Mint Director Eva Adams was a great admirer of Kennedy. She spearheaded the design of a commemorative coin for the fallen president. Gilroy Roberts wrote that Mint Director Adams had called him within hours of the assassination. He was at the Mint at the time, working, and they talked about the suitability of the Quarter Dollar, Half Dollar, and Silver Dollar. The Silver Dollar had not been produced in over 30 years, and while there were discussions going on about reviving the largest silver denomination (there were Peace dollars minted in 1964, but all were supposedly melted down without being released). The silver dollar was not seen as a viable option. First Lady Jackie Kennedy opposed replacing the Washington design of the quarter, and thus the half dollar denomination was chosen.

The previous design for the half dollar featuring Benjamin Franklin had been minted since 1948. By law, US circulating coinage designs must be used for a minimum of 25 years before new designs can replace them, but at the request of President Johnson, an exception was made in this case with congressional approval.

Shortly after the coin’s release, the Denver Mint began receiving complaints that the new coin was marked with a  hammer & sickle at the bottom of Kennedy’s neckline. In response, Roberts made public statements that the perceived Communist symbol was actually his monogram, a stylized “GR

The first year of issue was the only one where coin silver was used (planchets with a fineness of 0.900 or 90% silver). From 1965 to 1970, special planchets were used with a 40% fineness (the outer layers had a higher silver content, giving them a lighter/brighter finish than they would otherwise have). These 40% silver coins are often referred to as Silver Clad Half Dollars or SilverClad JFK Halfs.

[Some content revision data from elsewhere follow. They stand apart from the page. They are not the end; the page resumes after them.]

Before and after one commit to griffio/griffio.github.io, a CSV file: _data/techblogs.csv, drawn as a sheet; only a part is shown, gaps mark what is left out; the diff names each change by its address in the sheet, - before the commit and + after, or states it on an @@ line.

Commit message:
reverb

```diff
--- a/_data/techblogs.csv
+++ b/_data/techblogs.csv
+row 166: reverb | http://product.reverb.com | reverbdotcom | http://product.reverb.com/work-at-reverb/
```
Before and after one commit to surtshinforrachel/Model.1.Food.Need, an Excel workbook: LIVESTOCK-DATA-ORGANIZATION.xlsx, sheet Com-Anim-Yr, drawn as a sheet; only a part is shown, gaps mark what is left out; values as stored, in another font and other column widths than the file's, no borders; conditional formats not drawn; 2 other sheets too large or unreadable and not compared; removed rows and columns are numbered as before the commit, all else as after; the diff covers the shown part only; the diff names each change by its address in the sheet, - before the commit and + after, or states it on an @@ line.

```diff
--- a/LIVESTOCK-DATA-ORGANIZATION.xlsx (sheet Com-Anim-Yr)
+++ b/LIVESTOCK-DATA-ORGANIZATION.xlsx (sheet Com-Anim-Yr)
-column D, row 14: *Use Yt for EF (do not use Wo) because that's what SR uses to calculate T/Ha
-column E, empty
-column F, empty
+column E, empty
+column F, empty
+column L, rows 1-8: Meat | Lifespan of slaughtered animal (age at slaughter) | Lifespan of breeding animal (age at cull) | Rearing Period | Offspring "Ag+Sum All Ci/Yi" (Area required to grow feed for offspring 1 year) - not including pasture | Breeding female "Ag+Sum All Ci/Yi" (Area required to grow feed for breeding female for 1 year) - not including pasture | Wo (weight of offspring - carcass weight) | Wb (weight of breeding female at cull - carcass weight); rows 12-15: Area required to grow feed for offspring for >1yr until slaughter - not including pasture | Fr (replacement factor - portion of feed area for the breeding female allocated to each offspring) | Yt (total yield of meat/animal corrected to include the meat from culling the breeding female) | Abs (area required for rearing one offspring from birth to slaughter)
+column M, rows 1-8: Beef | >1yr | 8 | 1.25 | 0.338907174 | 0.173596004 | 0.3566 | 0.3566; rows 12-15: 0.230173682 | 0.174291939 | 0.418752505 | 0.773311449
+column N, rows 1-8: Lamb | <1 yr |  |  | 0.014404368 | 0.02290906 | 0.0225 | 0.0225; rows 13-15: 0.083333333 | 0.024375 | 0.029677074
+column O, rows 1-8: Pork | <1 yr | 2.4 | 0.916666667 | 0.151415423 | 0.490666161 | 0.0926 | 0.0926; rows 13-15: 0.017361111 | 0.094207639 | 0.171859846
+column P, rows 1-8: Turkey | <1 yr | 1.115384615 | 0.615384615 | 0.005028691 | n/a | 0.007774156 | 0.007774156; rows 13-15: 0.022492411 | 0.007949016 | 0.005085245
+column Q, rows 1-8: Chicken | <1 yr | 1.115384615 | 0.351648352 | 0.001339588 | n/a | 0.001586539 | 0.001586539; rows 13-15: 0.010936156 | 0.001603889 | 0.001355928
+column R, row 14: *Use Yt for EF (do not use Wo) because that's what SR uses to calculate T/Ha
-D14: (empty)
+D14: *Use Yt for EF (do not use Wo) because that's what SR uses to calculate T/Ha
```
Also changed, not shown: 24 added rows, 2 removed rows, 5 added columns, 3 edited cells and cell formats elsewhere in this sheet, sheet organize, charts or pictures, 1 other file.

In 1971, silver was eliminated entirely from the Kennedy 50 cent piece, although a few 1970 planchets are known to have slipped through in later years (primarily 1971).

A special design for the reverse of the half dollar was issued for the United States Bicentennial and was struck in 1975 and 1976. In addition to business strikes, special collector coins were struck for the Bicentennial in silver clad; silver proof sets in which the dime, quarter and half dollar were struck in 90% silver were first minted in 1992. Even though ample supplies of half dollars are now available, their circulation is extremely limited. Since 2002, Kennedy half dollars have only been struck to satisfy the demand from collectors, and are available through the Mint.

Estimated Value: $10.14 with silver at ~$38/oz

United States SIlver JFK 50 Cent Piece 1964 Obverse

United States SIlver JFK 50 Cent Piece 1964 Obverse

United States SIlver JFK 50 Cent Piece 1964 Reverse

United States SIlver JFK 50 Cent Piece 1964 Reverse